■ **Work task**: From the records below, report the number of lines that contain "será", and add nothing.
BEGIN Data supplied
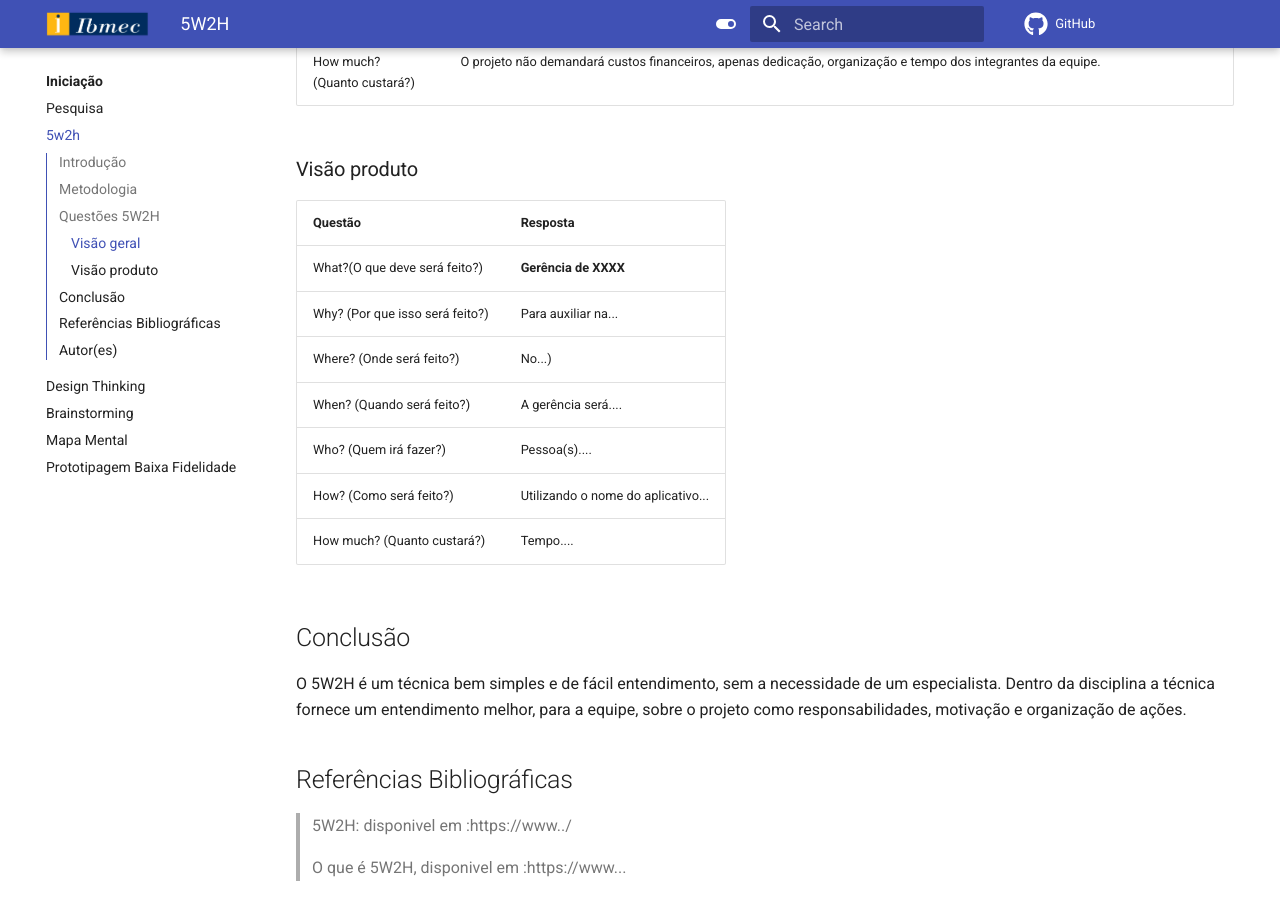
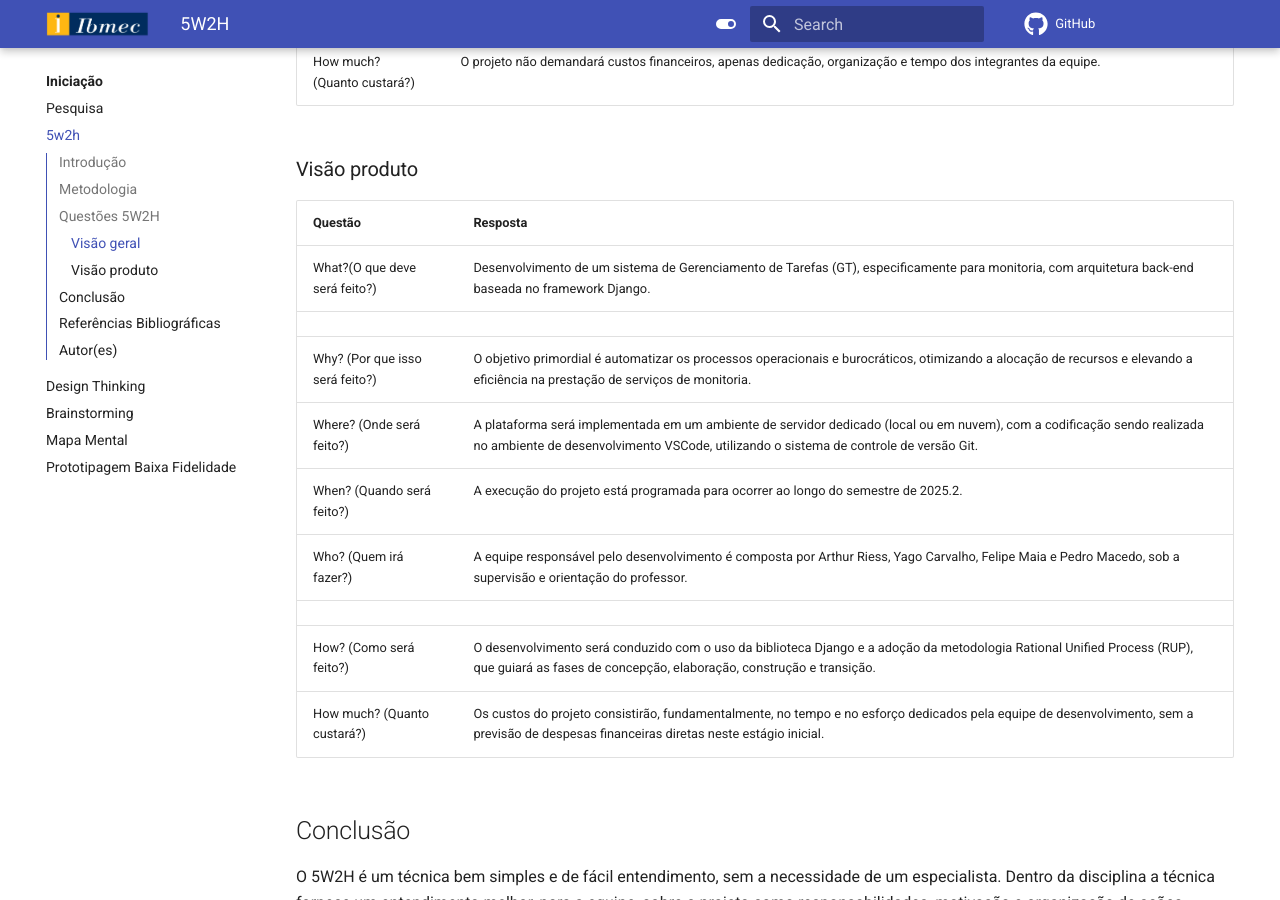
Before and after one commit to Projetos-de-Extensao/PBE_25.2_8004_II, an MkDocs documentation site: the page built from docs/Iniciacao/5w2h.md, in a window 1280 px wide and 900 px high, scrolled down 1148 px. Built offline with MkDocs 1.6.1 and Material for MkDocs 9.7.7, drawn with Linux system fonts in a browser that asks for light colours; comment, search, counter and statistics services are not loaded.

Commit message:
Visao_produto

```diff
--- a/docs/Iniciacao/5w2h.md
+++ b/docs/Iniciacao/5w2h.md
@@ -34,13 +34,15 @@ title: 5W2H
 
 |Questão|Resposta|
 |-------|--------|
-|What?(O que deve será feito?)| **Gerência de XXXX**|
-|Why? (Por que isso será feito?)| Para auxiliar na...|
-|Where? (Onde será feito?)|No...)|
-|When? (Quando será feito?)| A gerência será....|
-|Who? (Quem irá fazer?)| Pessoa(s)....|
-|How? (Como será feito?)| Utilizando o nome do aplicativo... |
-|How much? (Quanto custará?)|Tempo....|
+|What?(O que deve será feito?)| Desenvolvimento de um sistema de Gerenciamento de Tarefas (GT), especificamente para monitoria, com arquitetura back-end baseada no framework Django.
+|
+|Why? (Por que isso será feito?)|O objetivo primordial é automatizar os processos operacionais e burocráticos, otimizando a alocação de recursos e elevando a eficiência na prestação de serviços de monitoria.|
+|Where? (Onde será feito?)|A plataforma será implementada em um ambiente de servidor dedicado (local ou em nuvem), com a codificação sendo realizada no ambiente de desenvolvimento VSCode, utilizando o sistema de controle de versão Git.|
+|When? (Quando será feito?)|A execução do projeto está programada para ocorrer ao longo do semestre de 2025.2.|
+|Who? (Quem irá fazer?)| A equipe responsável pelo desenvolvimento é composta por Arthur Riess, Yago Carvalho, Felipe Maia e Pedro Macedo, sob a supervisão e orientação do professor.
+|
+|How? (Como será feito?)|  O desenvolvimento será conduzido com o uso da biblioteca Django e a adoção da metodologia Rational Unified Process (RUP), que guiará as fases de concepção, elaboração, construção e transição. |
+|How much? (Quanto custará?)|Os custos do projeto consistirão, fundamentalmente, no tempo e no esforço dedicados pela equipe de desenvolvimento, sem a previsão de despesas financeiras diretas neste estágio inicial.|
 
 ## Conclusão
 
```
END Data supplied
■ **Answer to this problem**: 10